> DIRECTIONS
Only the text belongs in the copy: repeat each record exactly, without pictures.

Web document revisions
______
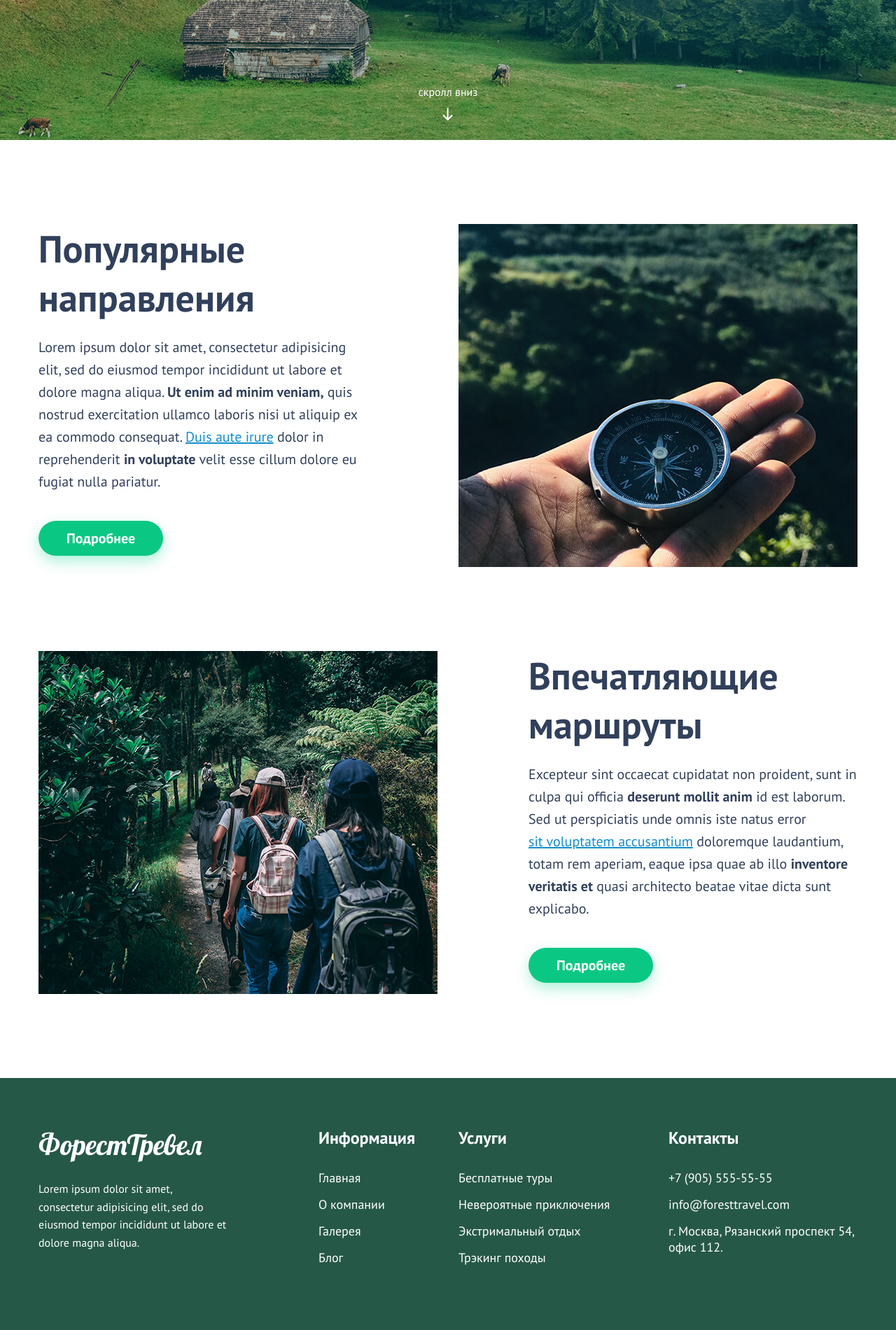
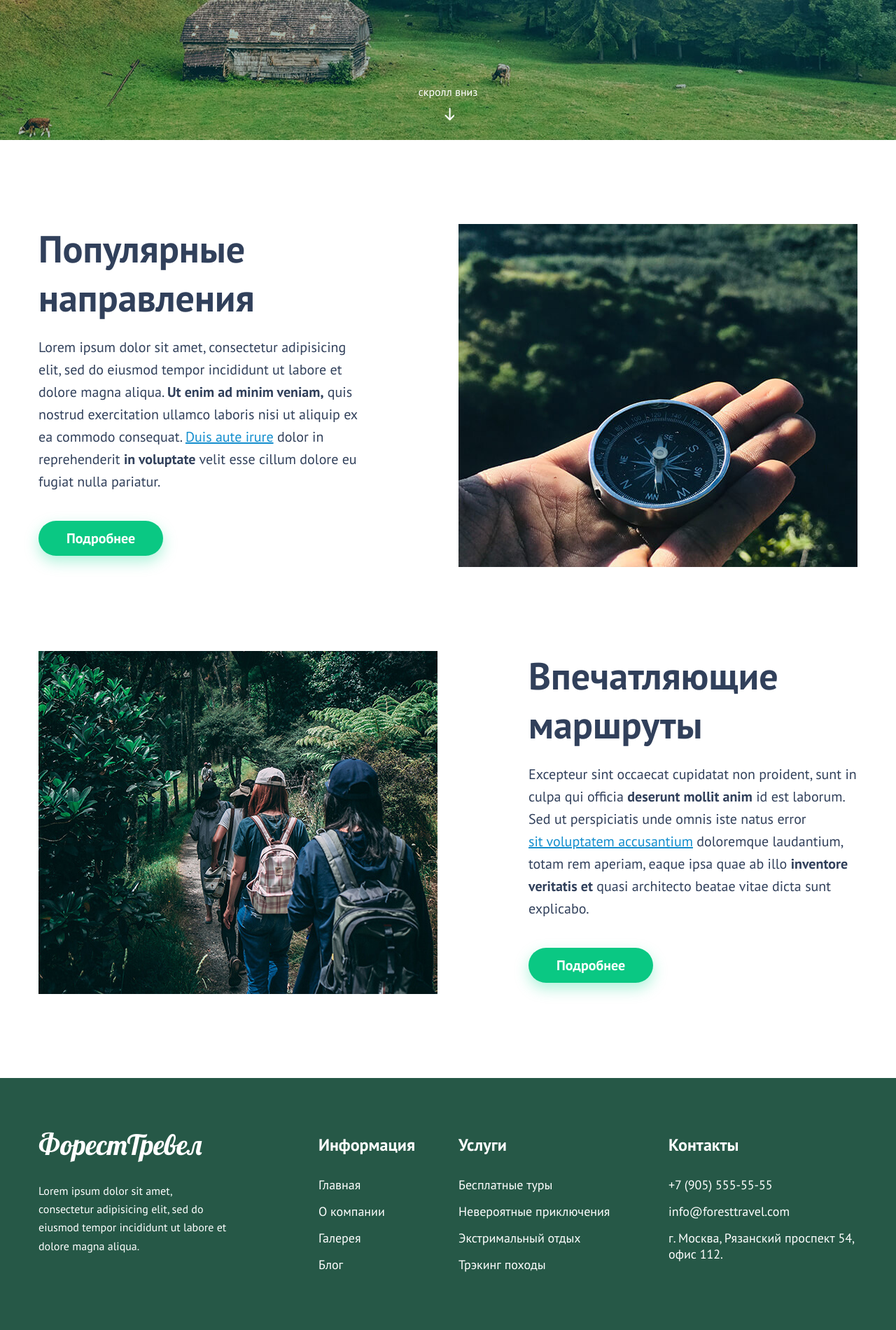
Before and after one commit to ppparfenovich/forestTravel, a plain HTML site: page index.html in a window 1280 px wide. Shown: the part 600-2500 px from the top of the page at 70% size. Drawn offline with Linux system fonts and the light colour scheme.

Commit message:
Add css styles

```diff
--- a/css/main.css
+++ b/css/main.css
@@ -149,6 +149,7 @@ input {
 }
 
 .header-title {
+    margin: 16px 0 20px;
     font-weight: 700;
     font-size: 60px;
 }
@@ -177,7 +178,7 @@ input {
     transform: translateX(-50%);
     content: "";
     display: block;
-    width: 24px;
+    width: 18px;
     height: 24px;
     background-image: url('./../img/icons/arrow-down.svg');
 }
@@ -263,15 +264,16 @@ input {
 }
 
 .footer .logo {
-    margin-bottom: 26px;
+    margin-bottom: 28px;
 }
 
 .footer-copyright p {
     font-size: 16px;
-    line-height: 1.6;
+    line-height: 1.64;
 }
 
 .footer-widgets-wrapper {
+    padding-top: 10px;
     display: flex;
 }
 
```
______
> EXPECTED ANSWER
Before and after one commit to ppparfenovich/forestTravel, a plain HTML site: page index.html in a window 1280 px wide. Shown: the part 600-2500 px from the top of the page at 70% size. Drawn offline with Linux system fonts and the light colour scheme.

Commit message:
Add css styles

```diff
--- a/css/main.css
+++ b/css/main.css
@@ -149,6 +149,7 @@ input {
 }
 
 .header-title {
+    margin: 16px 0 20px;
     font-weight: 700;
     font-size: 60px;
 }
@@ -177,7 +178,7 @@ input {
     transform: translateX(-50%);
     content: "";
     display: block;
-    width: 24px;
+    width: 18px;
     height: 24px;
     background-image: url('./../img/icons/arrow-down.svg');
 }
@@ -263,15 +264,16 @@ input {
 }
 
 .footer .logo {
-    margin-bottom: 26px;
+    margin-bottom: 28px;
 }
 
 .footer-copyright p {
     font-size: 16px;
-    line-height: 1.6;
+    line-height: 1.64;
 }
 
 .footer-widgets-wrapper {
+    padding-top: 10px;
     display: flex;
 }
 
```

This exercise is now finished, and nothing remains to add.